Problem description » Find the lines below that contain the string "AppTaskManager", count them, and give only the number.
--- START ---
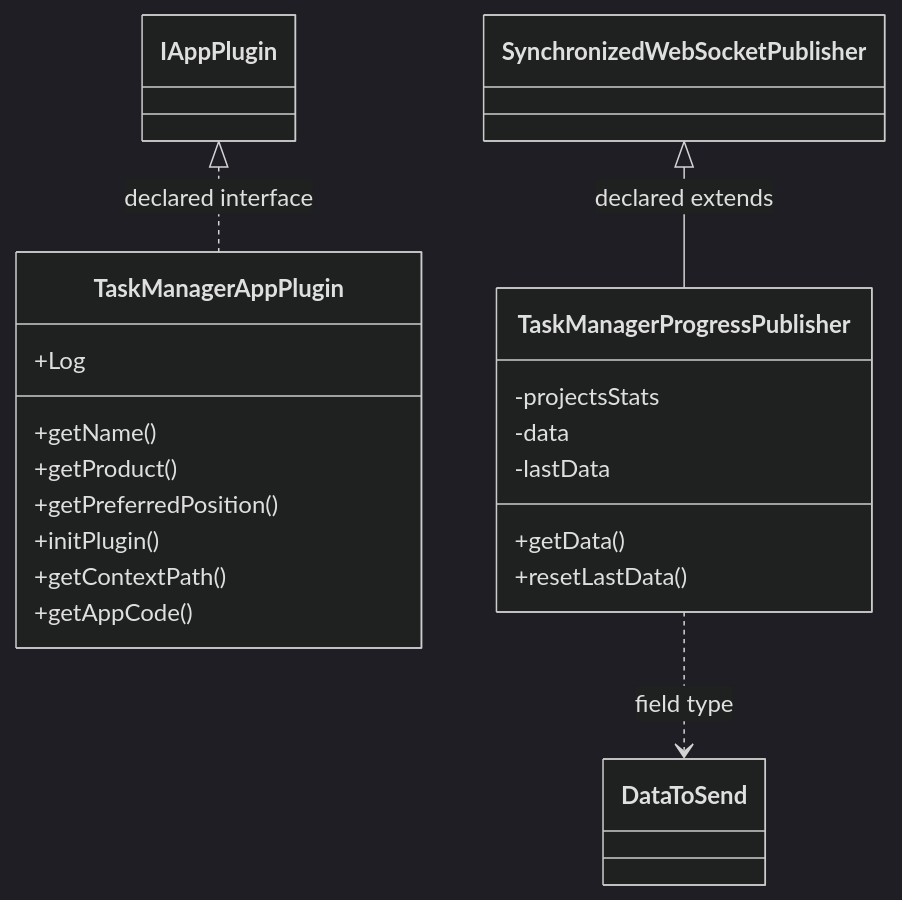
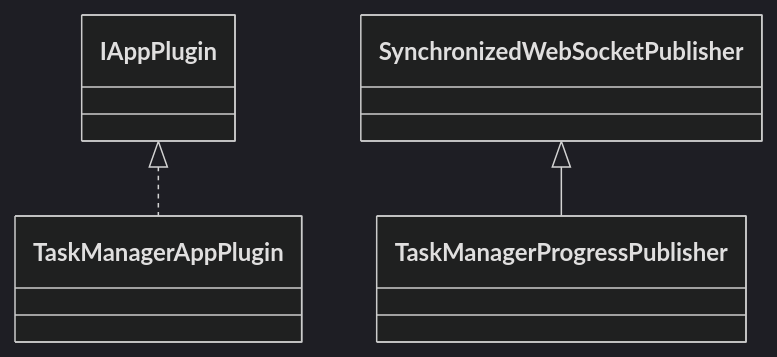
One commit to haruperi/HaruQuantAI changed the diagram in docs/sqx/CustomProjects/AppTaskManager.md. Above: the diagram before and after it, drawn with Mermaid (dark theme). The commit also changed other lines of this file and 1688 other files, not shown here.

````diff
--- a/docs/sqx/CustomProjects/AppTaskManager.md
+++ b/docs/sqx/CustomProjects/AppTaskManager.md
@@ -30,25 +26,9 @@
 ```mermaid
 classDiagram
-    class C3a3aec5f5d21["TaskManagerAppPlugin"] {
-        +Log
-        +getName()
-        +getProduct()
-        +getPreferredPosition()
-        +initPlugin()
-        +getContextPath()
-        +getAppCode()
-    }
-    class Cee9df49f0126["TaskManagerProgressPublisher"] {
-        -projectsStats
-        -data
-        -lastData
-        +getData()
-        +resetLastData()
-    }
-    class C71ae2af47347["IAppPlugin"]
-    class C6128eed56b6d["DataToSend"]
-    class Ce87cf9854aad["SynchronizedWebSocketPublisher"]
-    C71ae2af47347 <|.. C3a3aec5f5d21 : declared interface
-    Ce87cf9854aad <|-- Cee9df49f0126 : declared extends
-    Cee9df49f0126 ..> C6128eed56b6d : field type
+    class C0["TaskManagerAppPlugin"]
+    class C1["TaskManagerProgressPublisher"]
+    class E0["IAppPlugin"]
+    E0 <|.. C0
+    class E1["SynchronizedWebSocketPublisher"]
+    E1 <|-- C1
 ```
````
--- END ---
Exercise result » 3